The R6-P chip enables some of that functionality, according to the company. Its AutoTune feature ensures that the tags can be read effectively in the presence of liquids, such as in wet towels or dirty laundry. The severity of that effect varies depending on the material. Wet towels can be much harder on tag reads than, for example, cardboard, says Carl Brasek, Impinj’s senior director of silicon product management. AutoTune automatically recalibrates the tag chip “to compensate for any impact to the antenna tuning,” he explains.

It also offers Enduro pads—metal pads that provide a durable connection between the chip and the antenna—specifically designed for harsh applications like laundry. The Enduro pads create a more uniform surface area, Brasek says, “meaning these chips are less prone to breakage or cracking than chips that use bumps as an antenna connection method.” With Integra data diagnostics, the system offers a memory check to make sure the tag has been properly written, and provides an ongoing diagnostic check ensure that the tag has not been damaged in the laundry environment.

Renaud Munier

The tag consists of a Monza R6 chip and a small primer antenna built into what Elbaz calls a hard tag, with an electromagnetic coupling to a secondary antenna composed of a flexible thread. The tag is designed to be easily sewn onto the edge of an item and can withstand heat-sealing processes, so it can also be attached via adhesive. Moreover, Munier says, the tag enables a serial number to be laser-printed onto it so that users can visually identify it when needed.

Several companies are currently beta-testing the new tag, Munier says, and although he declines to name those businesses, he says they are in the hospitality and health-care sectors. Typically, tags are being attached to linens and towels along the hem, where they are difficult to detect. They are then put through the typical use case: used by patients, guests or employees of a company, then sent to laundry services. The tags are read automatically via fixed RFID readers built into chutes, laundry receiving areas or portals. Handheld readers can also be used by employees who receive, distribute or ship out the laundered or unlaundered items.

Didier Elbaz

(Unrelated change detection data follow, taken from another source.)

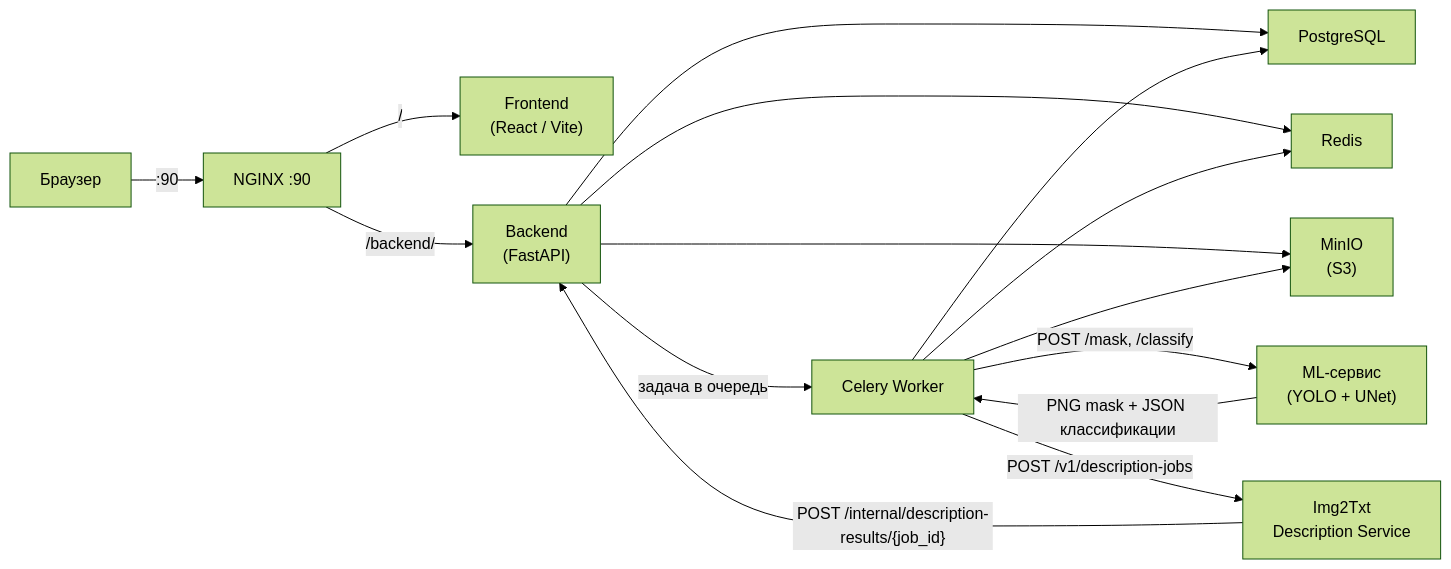
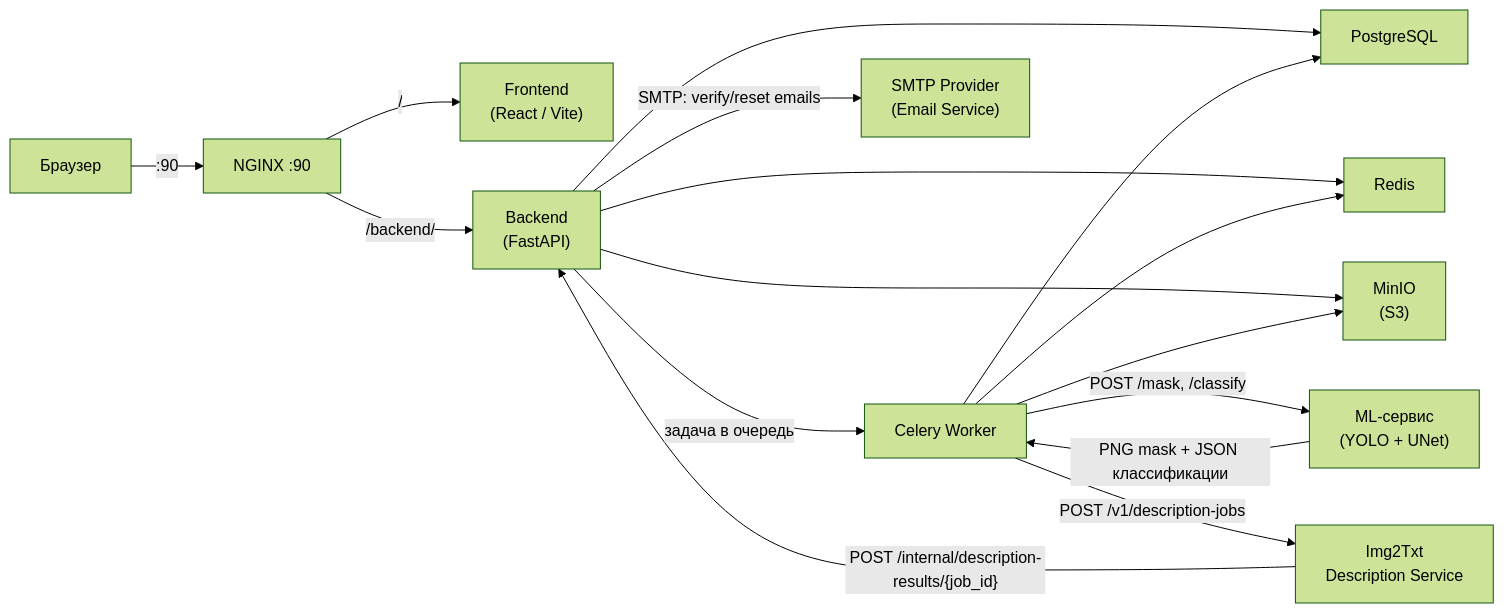
Before and after one commit to OdincovMD/skin-cancer-ai: the diagram in README.md, drawn with Mermaid (forest theme). The commit also changed other lines of this file and 19 other files, not shown here.

````diff
--- a/README.md
+++ b/README.md
@@ -17,28 +17,30 @@
 ```mermaid
 flowchart LR
     Browser["Браузер"]
     NGINX["NGINX :90"]
     Frontend["Frontend\n(React / Vite)"]
     Backend["Backend\n(FastAPI)"]
     Celery["Celery Worker"]
     ML["ML-сервис\n(YOLO + UNet)"]
     Desc["Img2Txt\nDescription Service"]
+    SMTP["SMTP Provider\n(Email Service)"]
     PG["PostgreSQL"]
     Redis["Redis"]
     MinIO["MinIO\n(S3)"]
 
     Browser -->|":90"| NGINX
     NGINX -->|"/"| Frontend
     NGINX -->|"/backend/"| Backend
     Backend --> PG
     Backend --> Redis
     Backend --> MinIO
+    Backend -->|"SMTP: verify/reset emails"| SMTP
     Backend -->|"задача в очередь"| Celery
     Celery --> Redis
     Celery --> PG
     Celery --> MinIO
     Celery -->|"POST /mask, /classify"| ML
     Celery -->|"POST /v1/description-jobs"| Desc
     Desc -->|"POST /internal/description-results/{job_id}"| Backend
     ML -->|"PNG mask + JSON классификации"| Celery
 ```
````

UBI Solutions’ UBI Cloud software captures each tag ID read and manages that data, making it available for users to view where and when goods have moved through specific areas. This information helps hotels or hospitals to understand when they may be running low on specific inventory, as well as carry out billing or replenishment. For laundry service providers, the technology can help them to manage the movements of goods through their own facilities, or view when a customer may require a pickup if that customer is sharing RFID-based data with the service provider.

Fenotag will sell its own version of the new tag as the FenoTEX-1358R6P. “For Fenotag,” Elbaz says, “there is always a new demand with a new market approach and a challenge to take up. Our strength is to be able to manage RF design internally,” including the antenna, the material used, the packaging, and cosmetic and personalization design specifications. The manufacturing is accomplished at the same site in France.

“This tag is only [one] step forward for the textile RFID industry,” Elbaz states. “Many other steps are already in our hands,” he says, and the company intends to propose other innovations in the future.